A cartoon ridiculing the tone-deaf design of many college home pages, published on July 30 week on the website xkcd and circulated widely in social media circles and on campuses, has highlighted the frustration many people have with what they consider to be poorly designed college websites.
If there was not an orchestrated plan to make John Morgan the next chancellor of the Tennessee Board of Regents, a remarkable set of coincidences resulted in the state’s deputy governor getting the job.
The third installment of the College Board’s “Education Pays” series concludes that its title still holds true. But that’s not persuading critics of its validity.
College graduates earn increasingly higher wages than high school graduates and are more likely to be employed, and more likely to receive health insurance and pension benefits from their employers; they are also more active citizens and engaged parents, and maintain healthier lifestyles, according to the report.
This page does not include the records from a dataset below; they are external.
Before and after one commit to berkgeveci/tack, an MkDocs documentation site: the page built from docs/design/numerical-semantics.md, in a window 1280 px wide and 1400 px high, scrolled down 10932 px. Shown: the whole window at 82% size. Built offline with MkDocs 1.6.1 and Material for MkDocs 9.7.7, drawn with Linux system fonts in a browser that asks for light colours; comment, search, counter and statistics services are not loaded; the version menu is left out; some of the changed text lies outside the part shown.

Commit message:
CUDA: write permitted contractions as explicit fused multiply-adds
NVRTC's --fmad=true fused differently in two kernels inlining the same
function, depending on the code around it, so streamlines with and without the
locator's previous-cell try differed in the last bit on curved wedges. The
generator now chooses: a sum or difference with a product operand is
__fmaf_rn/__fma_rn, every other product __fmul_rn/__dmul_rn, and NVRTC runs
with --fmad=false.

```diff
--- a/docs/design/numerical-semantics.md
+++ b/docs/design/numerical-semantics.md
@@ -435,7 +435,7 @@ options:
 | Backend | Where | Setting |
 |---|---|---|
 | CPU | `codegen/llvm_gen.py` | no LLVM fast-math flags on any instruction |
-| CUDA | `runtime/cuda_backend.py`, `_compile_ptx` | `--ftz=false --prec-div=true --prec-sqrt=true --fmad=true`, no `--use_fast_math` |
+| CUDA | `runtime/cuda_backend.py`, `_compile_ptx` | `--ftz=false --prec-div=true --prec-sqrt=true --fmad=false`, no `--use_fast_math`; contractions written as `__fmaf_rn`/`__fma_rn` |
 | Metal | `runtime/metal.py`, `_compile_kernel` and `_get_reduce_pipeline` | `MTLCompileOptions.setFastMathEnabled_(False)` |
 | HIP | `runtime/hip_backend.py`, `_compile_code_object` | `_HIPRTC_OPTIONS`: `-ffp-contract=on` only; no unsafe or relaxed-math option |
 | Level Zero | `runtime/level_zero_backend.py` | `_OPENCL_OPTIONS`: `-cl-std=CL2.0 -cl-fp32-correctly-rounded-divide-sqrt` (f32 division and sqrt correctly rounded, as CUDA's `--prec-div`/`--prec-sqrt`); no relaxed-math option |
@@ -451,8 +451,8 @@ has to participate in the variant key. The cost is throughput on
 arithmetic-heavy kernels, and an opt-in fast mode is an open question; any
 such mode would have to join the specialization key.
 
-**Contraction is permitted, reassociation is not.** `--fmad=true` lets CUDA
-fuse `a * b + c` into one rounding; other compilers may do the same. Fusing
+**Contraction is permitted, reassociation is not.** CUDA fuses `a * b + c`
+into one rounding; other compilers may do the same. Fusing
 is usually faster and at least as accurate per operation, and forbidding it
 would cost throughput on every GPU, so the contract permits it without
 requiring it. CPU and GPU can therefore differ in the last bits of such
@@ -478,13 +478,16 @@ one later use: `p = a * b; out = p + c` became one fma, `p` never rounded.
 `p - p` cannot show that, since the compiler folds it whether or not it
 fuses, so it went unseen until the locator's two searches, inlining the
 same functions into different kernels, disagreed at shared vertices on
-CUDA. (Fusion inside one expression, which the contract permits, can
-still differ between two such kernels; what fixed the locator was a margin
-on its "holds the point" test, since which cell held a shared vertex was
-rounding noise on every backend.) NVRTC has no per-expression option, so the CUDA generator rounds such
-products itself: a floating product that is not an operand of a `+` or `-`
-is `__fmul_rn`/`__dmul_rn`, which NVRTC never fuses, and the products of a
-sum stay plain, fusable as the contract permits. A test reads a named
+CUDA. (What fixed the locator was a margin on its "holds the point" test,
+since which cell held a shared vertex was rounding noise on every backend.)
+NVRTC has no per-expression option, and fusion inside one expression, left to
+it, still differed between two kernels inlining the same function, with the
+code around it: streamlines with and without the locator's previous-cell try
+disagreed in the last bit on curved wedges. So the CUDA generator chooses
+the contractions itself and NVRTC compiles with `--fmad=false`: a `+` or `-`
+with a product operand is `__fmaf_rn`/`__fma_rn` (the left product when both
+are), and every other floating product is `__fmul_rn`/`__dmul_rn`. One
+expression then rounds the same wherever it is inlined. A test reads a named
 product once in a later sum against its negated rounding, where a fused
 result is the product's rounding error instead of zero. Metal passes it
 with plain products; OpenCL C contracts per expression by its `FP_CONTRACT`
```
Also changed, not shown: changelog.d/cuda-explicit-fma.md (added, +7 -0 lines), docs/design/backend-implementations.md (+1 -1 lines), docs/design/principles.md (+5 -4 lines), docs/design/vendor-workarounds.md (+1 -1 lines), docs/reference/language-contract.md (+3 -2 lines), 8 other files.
WASHINGTON -- Given the state of the U.S. economy and the promises of Republican lawmakers to cut the deficit, much if not most of the Congressional activity surrounding higher education in the 112th Congress is likely to unfold in the House and Senate committees that set federal spending and overall budget and tax policies. But to the extent that the education committee in the House of Representatives weighs in on issues affecting colleges and universities, a face unfamiliar to many in higher education will have a large say.